Best served immediately, but can be held for a short time provided it is covered and kept warm. (No more than 1 hour).

Tomato

A basic tomato sauce is the start point for Provençale, creole, Spanish and Portuguese sauces, it is also the base of a pizza topping, and the basis of Bolognese. In its unadorned form below it goes well with stuffed marrow, for example.

You will need:

Oven-proof pan with a lid

50gm – belly pork

Mirepoix

1 clove – Garlic

2 x cans – Chopped tomatoes

Chicken stock

Ham bone (optional)

Salt and sugar to taste

Sachet of bay leaf, Thyme, parsley sprigs and peppercorns. (see Espagnole sauce)

To put together:

Pre-heat oven to 300F

Fry pork over a low heat until fat liquefies, add mirepoix and fry until onion is clear but not browned.
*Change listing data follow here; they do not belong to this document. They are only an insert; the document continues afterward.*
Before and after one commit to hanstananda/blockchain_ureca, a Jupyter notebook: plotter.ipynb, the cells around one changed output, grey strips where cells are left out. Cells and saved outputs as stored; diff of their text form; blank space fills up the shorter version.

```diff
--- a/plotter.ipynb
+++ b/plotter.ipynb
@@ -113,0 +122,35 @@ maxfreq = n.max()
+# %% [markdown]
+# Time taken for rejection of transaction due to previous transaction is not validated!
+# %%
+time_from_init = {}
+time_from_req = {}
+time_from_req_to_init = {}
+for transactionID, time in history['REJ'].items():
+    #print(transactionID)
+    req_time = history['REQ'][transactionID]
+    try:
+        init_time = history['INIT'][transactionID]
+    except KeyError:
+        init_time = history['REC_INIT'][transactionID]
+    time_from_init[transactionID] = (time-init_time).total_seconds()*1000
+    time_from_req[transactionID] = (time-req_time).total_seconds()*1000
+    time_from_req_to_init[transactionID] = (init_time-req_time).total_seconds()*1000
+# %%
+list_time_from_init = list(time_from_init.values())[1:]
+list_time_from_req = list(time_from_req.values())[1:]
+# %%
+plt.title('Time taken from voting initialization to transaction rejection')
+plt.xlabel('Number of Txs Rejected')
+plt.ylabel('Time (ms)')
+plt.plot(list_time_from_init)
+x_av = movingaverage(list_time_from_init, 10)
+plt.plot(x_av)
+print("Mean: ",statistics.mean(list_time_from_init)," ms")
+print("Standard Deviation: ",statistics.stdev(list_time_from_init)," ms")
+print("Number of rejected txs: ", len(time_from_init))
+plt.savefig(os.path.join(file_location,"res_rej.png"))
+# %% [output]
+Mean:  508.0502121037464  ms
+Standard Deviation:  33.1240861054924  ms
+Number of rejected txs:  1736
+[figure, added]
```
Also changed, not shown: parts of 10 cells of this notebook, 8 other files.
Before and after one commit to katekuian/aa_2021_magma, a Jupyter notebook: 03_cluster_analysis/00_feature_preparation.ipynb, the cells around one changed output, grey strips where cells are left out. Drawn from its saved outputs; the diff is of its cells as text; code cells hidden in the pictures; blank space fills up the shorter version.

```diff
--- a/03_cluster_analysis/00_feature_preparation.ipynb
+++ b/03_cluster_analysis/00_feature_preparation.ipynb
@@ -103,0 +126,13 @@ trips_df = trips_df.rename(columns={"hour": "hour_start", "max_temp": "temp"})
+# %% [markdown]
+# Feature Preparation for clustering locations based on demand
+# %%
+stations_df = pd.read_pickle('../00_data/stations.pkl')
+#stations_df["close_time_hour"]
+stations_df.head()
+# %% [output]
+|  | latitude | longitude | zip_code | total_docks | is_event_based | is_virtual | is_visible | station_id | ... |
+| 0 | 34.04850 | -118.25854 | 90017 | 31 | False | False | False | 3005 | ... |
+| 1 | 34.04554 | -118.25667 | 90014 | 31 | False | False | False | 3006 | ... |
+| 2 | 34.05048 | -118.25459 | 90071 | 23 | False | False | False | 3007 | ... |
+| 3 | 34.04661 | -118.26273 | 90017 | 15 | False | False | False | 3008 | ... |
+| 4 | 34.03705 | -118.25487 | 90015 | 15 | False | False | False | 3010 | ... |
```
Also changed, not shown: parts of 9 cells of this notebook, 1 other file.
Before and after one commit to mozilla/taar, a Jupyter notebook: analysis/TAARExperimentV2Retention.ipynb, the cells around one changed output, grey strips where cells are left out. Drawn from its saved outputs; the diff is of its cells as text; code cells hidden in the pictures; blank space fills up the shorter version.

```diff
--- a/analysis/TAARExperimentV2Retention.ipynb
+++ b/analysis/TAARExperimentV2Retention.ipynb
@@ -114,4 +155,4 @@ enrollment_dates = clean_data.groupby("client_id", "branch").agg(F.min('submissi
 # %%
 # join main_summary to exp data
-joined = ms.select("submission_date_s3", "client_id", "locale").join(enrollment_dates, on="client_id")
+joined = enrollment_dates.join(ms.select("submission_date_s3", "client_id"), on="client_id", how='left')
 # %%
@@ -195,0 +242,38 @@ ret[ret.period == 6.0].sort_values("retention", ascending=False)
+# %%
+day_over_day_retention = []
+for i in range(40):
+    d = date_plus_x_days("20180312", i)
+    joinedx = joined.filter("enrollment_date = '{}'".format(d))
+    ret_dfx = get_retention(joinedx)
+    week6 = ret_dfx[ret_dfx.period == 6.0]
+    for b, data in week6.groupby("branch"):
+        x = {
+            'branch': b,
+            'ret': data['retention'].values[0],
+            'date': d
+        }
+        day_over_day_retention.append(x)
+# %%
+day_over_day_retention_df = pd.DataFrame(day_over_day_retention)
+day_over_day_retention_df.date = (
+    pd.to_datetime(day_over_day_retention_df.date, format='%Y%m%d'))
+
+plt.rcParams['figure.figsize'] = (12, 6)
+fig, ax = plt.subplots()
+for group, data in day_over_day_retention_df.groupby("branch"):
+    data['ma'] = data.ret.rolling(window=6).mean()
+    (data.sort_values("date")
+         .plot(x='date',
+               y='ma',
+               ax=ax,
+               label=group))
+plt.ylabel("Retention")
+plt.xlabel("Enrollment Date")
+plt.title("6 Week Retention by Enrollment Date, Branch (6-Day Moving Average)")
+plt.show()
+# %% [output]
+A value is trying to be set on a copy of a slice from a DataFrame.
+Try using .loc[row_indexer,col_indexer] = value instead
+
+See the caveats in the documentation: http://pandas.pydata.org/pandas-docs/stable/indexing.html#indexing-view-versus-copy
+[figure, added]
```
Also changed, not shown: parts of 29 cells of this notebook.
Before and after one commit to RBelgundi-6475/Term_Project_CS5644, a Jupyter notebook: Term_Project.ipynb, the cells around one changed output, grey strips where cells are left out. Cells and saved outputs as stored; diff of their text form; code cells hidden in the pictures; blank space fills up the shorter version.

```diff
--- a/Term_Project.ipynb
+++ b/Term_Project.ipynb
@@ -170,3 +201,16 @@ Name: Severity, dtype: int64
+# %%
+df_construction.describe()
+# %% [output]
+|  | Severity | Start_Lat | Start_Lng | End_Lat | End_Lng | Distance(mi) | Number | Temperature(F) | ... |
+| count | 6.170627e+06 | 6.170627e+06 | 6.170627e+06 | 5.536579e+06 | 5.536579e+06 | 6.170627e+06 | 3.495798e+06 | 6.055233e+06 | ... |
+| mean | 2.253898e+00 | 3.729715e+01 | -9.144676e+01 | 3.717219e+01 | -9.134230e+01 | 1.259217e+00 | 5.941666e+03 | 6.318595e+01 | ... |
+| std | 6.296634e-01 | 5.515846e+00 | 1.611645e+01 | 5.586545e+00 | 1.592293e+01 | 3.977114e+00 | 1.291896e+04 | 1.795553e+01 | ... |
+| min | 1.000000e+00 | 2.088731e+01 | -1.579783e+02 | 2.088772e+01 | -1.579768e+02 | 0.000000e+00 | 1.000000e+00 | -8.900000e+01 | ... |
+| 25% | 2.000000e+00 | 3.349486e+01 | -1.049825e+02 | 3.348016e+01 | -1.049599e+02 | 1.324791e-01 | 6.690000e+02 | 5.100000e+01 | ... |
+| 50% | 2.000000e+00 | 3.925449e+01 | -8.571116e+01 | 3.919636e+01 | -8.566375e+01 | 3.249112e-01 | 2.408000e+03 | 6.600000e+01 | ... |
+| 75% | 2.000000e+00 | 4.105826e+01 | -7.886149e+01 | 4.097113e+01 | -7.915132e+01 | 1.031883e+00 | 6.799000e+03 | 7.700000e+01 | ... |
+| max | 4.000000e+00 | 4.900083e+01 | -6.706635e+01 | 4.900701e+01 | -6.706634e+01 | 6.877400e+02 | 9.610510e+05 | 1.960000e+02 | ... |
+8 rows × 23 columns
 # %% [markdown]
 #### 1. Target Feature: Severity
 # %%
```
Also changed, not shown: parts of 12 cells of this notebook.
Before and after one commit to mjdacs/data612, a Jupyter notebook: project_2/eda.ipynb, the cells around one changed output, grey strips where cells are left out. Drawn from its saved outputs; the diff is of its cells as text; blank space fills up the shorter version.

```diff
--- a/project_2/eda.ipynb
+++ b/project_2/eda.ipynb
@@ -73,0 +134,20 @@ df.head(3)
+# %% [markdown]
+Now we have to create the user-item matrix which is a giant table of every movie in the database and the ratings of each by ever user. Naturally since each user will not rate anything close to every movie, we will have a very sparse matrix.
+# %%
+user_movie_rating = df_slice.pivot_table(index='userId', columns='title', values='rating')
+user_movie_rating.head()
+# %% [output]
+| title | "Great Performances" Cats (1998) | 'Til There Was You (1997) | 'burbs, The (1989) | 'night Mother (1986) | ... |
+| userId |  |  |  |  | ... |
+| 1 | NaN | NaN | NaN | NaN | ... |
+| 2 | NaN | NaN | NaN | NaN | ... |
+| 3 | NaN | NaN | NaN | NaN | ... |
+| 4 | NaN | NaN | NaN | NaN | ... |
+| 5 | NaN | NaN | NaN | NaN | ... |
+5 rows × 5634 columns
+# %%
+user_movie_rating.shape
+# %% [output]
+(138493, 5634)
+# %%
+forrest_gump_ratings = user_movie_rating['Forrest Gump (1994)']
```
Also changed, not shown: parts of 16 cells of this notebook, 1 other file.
Add tomatoes, ham bone, the stock and sachet.

Bring to the boil, cover, place in the oven for 2 hours.

Remove from the oven, discard sachet and ham bone and purée the rest in a blender until smooth.

Season to taste, adding just enough sugar to counteract the tang of the tomatoes.

Serve hot immediately, or keep covered and warm until service.

For vegetarian version leave out the ham bone and replace the pork with olive oil.

Fresh tomatoes can be used:

Bring a pan of water to the boil, add fresh tomatoes, roughly the same as two cans of tomatoes, dependant on size, for about 20 seconds, remove all the tomatoes, the skin will peel off the flesh.